MATERIAL PROVIDED:
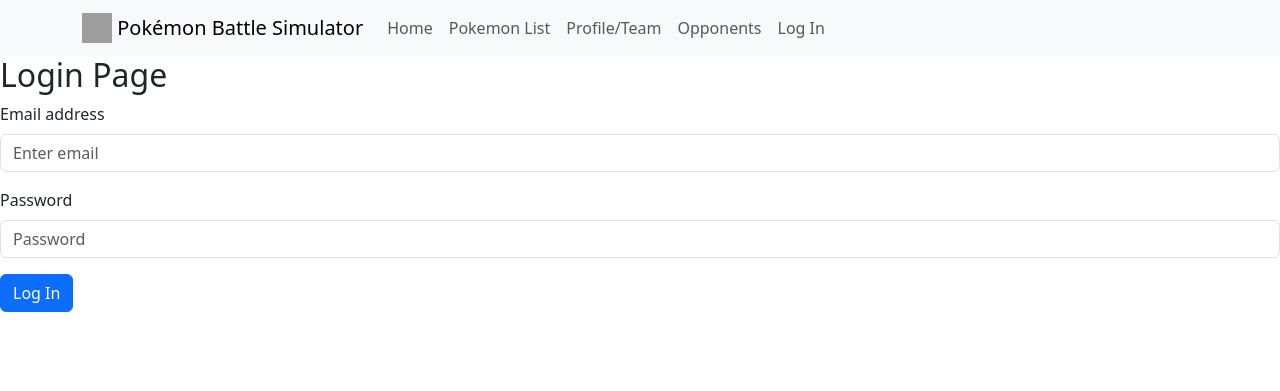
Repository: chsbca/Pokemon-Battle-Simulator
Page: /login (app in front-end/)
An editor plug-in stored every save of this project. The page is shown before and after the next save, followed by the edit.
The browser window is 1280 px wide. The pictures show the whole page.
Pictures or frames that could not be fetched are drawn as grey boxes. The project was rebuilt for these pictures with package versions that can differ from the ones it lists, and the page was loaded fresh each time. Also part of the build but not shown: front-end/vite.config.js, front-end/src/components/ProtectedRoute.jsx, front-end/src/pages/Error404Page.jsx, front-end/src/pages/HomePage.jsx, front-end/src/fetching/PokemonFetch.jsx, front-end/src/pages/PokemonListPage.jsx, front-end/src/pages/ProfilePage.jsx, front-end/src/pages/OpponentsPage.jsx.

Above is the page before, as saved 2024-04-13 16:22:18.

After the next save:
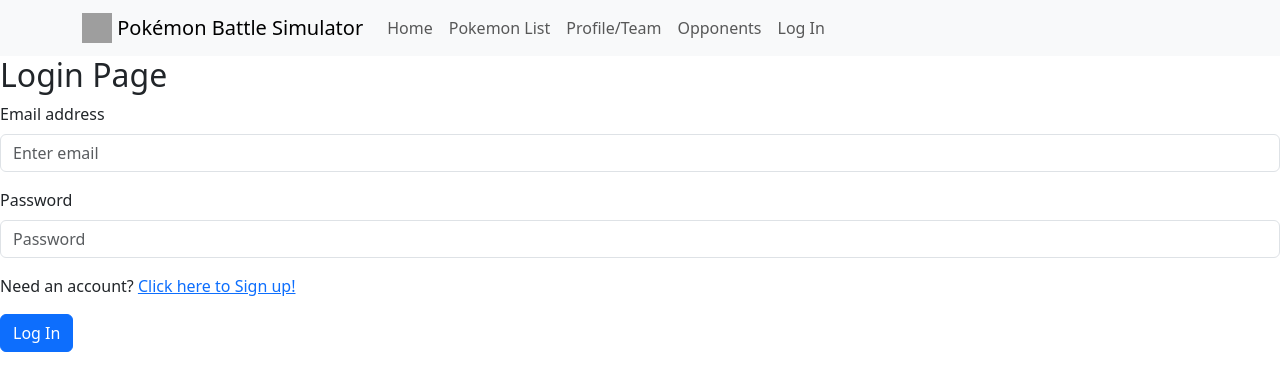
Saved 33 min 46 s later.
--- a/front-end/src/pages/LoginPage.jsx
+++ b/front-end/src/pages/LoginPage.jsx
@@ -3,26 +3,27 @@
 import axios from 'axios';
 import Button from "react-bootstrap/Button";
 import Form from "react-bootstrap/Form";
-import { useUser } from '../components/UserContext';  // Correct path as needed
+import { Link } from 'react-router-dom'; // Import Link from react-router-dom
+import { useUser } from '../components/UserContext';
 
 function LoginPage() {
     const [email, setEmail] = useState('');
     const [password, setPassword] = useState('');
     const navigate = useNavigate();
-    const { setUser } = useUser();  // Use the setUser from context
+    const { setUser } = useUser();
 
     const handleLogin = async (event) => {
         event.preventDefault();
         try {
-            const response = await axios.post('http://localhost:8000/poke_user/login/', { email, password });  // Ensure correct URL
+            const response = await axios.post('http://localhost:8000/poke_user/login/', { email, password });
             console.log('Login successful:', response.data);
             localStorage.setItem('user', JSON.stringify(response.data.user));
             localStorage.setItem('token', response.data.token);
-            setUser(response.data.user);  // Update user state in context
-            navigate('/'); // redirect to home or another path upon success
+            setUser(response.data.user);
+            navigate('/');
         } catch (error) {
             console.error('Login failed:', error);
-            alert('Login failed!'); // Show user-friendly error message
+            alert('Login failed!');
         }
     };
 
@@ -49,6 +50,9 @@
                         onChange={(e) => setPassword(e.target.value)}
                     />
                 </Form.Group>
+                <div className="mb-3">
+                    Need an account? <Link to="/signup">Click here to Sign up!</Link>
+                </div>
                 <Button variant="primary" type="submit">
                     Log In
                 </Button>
---
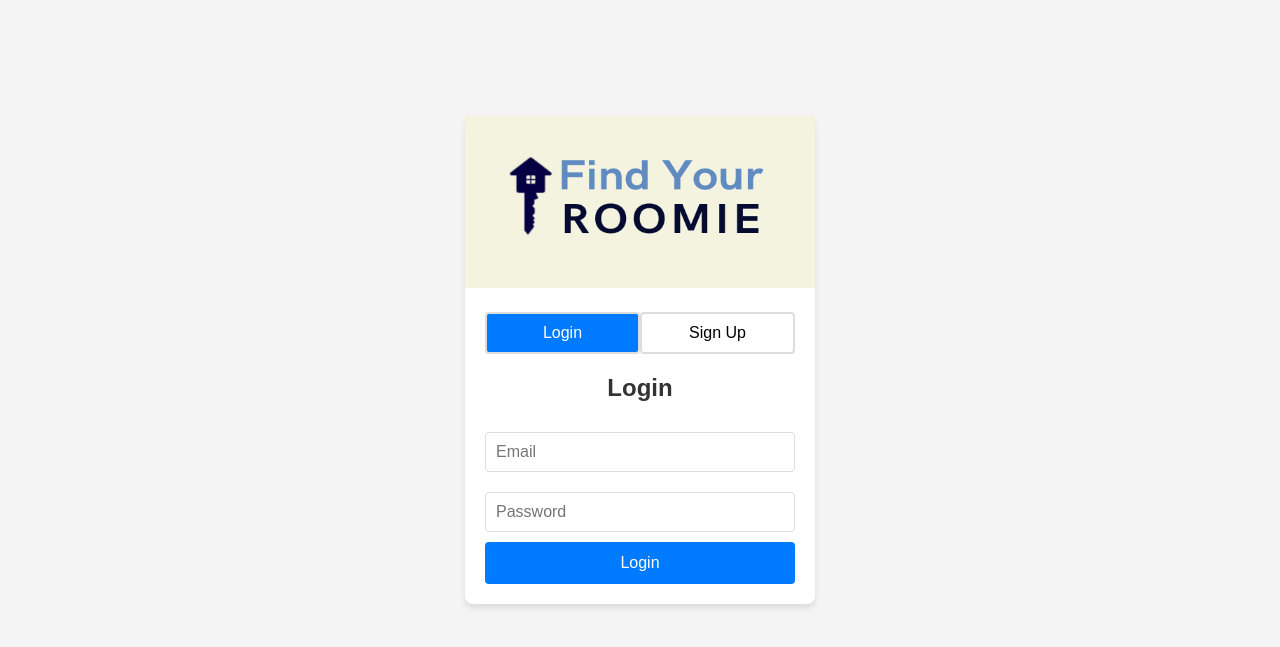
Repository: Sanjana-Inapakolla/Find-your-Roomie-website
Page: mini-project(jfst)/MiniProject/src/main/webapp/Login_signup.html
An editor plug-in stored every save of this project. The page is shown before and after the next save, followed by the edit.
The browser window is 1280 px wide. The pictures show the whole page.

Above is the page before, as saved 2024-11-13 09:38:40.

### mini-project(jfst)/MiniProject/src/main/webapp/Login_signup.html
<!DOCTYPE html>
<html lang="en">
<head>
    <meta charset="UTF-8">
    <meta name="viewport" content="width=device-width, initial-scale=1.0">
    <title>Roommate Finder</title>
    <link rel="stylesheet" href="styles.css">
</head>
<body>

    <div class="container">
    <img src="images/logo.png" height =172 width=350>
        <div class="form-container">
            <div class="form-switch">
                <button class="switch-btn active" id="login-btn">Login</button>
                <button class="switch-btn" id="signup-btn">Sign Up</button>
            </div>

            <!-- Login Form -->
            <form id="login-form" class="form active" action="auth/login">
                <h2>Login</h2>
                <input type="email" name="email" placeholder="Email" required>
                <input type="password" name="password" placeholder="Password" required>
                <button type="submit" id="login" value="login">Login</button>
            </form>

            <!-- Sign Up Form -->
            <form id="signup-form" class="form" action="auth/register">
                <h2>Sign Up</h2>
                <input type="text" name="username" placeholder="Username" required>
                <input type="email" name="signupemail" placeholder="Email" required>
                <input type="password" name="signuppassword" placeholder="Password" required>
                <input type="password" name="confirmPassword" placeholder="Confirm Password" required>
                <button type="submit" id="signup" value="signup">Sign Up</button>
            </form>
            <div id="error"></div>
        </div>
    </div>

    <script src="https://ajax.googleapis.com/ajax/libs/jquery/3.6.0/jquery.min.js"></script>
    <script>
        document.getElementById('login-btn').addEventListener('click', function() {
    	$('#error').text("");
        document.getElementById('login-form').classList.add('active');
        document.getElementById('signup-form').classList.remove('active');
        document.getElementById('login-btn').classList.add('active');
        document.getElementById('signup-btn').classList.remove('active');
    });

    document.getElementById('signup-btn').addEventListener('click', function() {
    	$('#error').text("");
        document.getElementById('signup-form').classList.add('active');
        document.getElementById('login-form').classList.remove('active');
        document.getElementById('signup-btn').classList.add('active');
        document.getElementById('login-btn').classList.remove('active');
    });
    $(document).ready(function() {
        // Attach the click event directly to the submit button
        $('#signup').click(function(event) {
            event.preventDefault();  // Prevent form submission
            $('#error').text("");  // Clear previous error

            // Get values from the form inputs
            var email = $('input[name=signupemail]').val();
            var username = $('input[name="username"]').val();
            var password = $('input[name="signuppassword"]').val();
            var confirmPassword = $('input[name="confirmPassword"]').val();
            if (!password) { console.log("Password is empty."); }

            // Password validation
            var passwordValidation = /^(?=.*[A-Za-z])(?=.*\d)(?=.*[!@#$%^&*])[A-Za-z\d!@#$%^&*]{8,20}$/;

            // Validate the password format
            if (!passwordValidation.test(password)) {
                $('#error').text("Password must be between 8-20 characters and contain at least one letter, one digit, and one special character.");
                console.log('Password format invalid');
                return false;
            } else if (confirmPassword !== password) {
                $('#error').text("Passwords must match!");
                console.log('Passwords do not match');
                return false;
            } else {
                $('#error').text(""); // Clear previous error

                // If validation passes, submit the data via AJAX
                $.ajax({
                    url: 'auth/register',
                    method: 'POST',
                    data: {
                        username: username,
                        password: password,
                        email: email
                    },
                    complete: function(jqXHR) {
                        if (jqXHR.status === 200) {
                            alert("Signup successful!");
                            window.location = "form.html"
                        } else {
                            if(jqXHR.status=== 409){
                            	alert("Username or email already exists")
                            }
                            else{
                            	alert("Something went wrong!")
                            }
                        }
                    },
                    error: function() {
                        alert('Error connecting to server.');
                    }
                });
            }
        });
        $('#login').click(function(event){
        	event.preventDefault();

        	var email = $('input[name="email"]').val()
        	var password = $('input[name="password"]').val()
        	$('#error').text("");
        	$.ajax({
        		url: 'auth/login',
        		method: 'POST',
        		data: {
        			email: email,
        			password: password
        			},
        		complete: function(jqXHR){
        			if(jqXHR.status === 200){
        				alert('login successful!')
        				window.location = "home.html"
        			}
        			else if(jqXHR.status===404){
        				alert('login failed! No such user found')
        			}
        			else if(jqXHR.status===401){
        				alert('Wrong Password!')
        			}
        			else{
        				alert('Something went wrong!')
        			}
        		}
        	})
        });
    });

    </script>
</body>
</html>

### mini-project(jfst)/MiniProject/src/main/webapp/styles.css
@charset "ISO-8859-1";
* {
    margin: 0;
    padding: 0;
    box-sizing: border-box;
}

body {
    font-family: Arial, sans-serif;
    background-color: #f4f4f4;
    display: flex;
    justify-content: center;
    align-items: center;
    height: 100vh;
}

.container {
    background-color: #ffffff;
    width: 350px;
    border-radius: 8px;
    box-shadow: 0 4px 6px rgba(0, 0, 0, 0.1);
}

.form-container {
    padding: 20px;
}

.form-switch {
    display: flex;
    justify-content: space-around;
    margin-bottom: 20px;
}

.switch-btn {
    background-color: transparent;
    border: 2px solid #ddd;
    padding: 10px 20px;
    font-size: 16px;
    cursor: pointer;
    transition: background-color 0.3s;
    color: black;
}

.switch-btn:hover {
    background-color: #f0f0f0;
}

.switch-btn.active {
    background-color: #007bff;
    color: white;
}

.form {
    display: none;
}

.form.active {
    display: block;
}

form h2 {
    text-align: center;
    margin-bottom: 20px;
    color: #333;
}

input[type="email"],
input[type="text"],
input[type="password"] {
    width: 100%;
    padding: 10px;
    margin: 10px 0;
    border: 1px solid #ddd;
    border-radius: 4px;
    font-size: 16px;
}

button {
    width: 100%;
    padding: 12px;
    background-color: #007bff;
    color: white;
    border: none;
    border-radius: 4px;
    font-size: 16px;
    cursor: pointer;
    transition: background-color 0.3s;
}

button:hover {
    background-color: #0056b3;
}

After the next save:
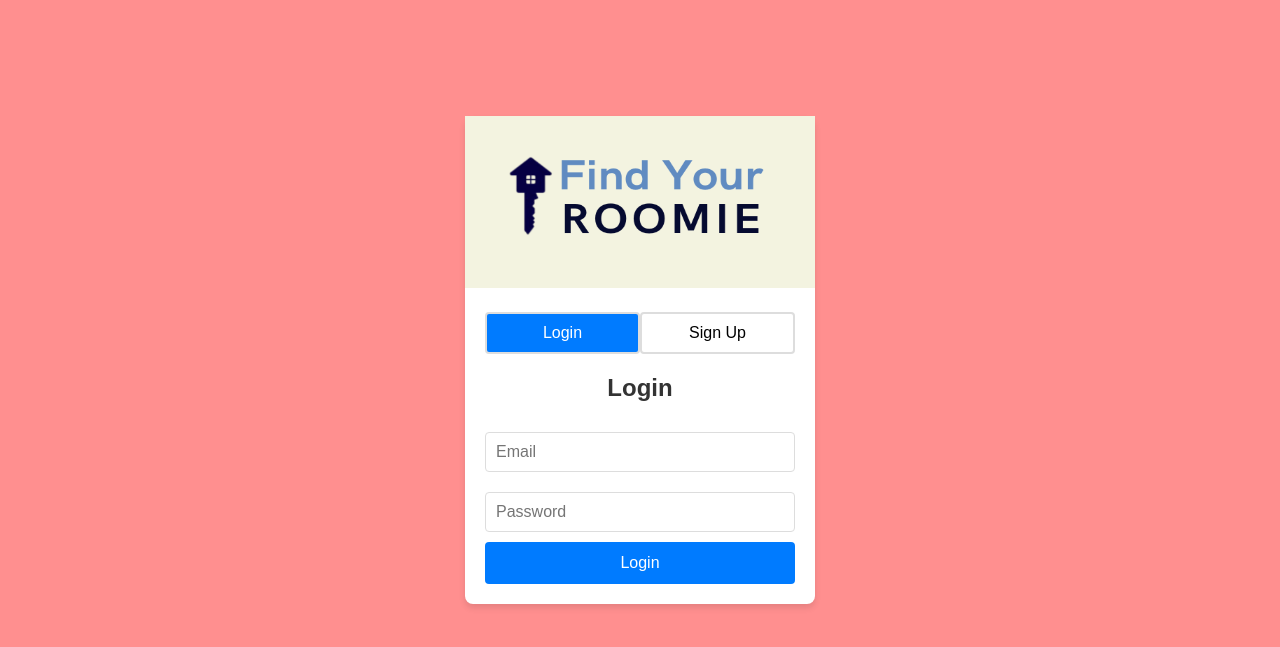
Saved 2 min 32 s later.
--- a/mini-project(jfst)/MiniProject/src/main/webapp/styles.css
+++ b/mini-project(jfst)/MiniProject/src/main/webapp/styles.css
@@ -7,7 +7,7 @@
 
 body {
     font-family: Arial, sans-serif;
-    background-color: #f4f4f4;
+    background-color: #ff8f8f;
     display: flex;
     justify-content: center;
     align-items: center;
...
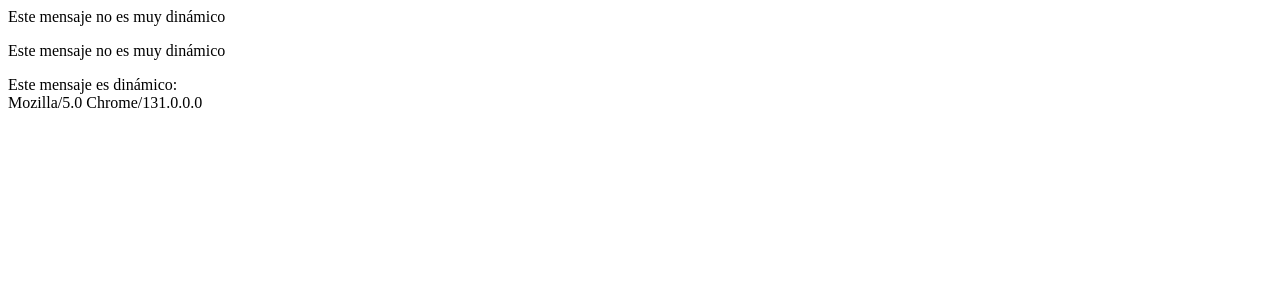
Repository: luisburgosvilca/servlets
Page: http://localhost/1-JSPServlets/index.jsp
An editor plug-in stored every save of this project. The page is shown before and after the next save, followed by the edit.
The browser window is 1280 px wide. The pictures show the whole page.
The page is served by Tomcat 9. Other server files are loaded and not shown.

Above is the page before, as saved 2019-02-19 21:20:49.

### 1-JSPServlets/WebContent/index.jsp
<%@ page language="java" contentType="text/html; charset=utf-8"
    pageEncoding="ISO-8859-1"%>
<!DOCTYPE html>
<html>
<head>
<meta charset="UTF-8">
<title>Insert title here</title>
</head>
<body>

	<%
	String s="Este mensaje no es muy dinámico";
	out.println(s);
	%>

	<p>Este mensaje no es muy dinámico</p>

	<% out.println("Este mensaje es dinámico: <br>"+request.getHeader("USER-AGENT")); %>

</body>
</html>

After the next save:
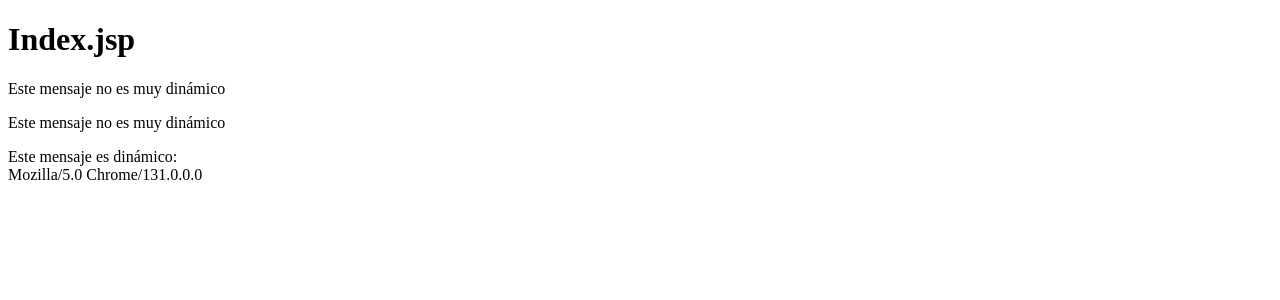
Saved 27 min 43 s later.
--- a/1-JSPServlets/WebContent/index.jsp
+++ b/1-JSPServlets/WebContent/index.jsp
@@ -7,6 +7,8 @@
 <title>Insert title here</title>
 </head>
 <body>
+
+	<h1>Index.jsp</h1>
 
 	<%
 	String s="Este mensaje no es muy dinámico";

ACTIVITY: Find all the lines containing "border" in the material, then copy them.

ANSWER TO THIS TASK:
    box-sizing: border-box;
    border-radius: 8px;
    border: 2px solid #ddd;
    border: 1px solid #ddd;
    border-radius: 4px;
    border: none;
    border-radius: 4px;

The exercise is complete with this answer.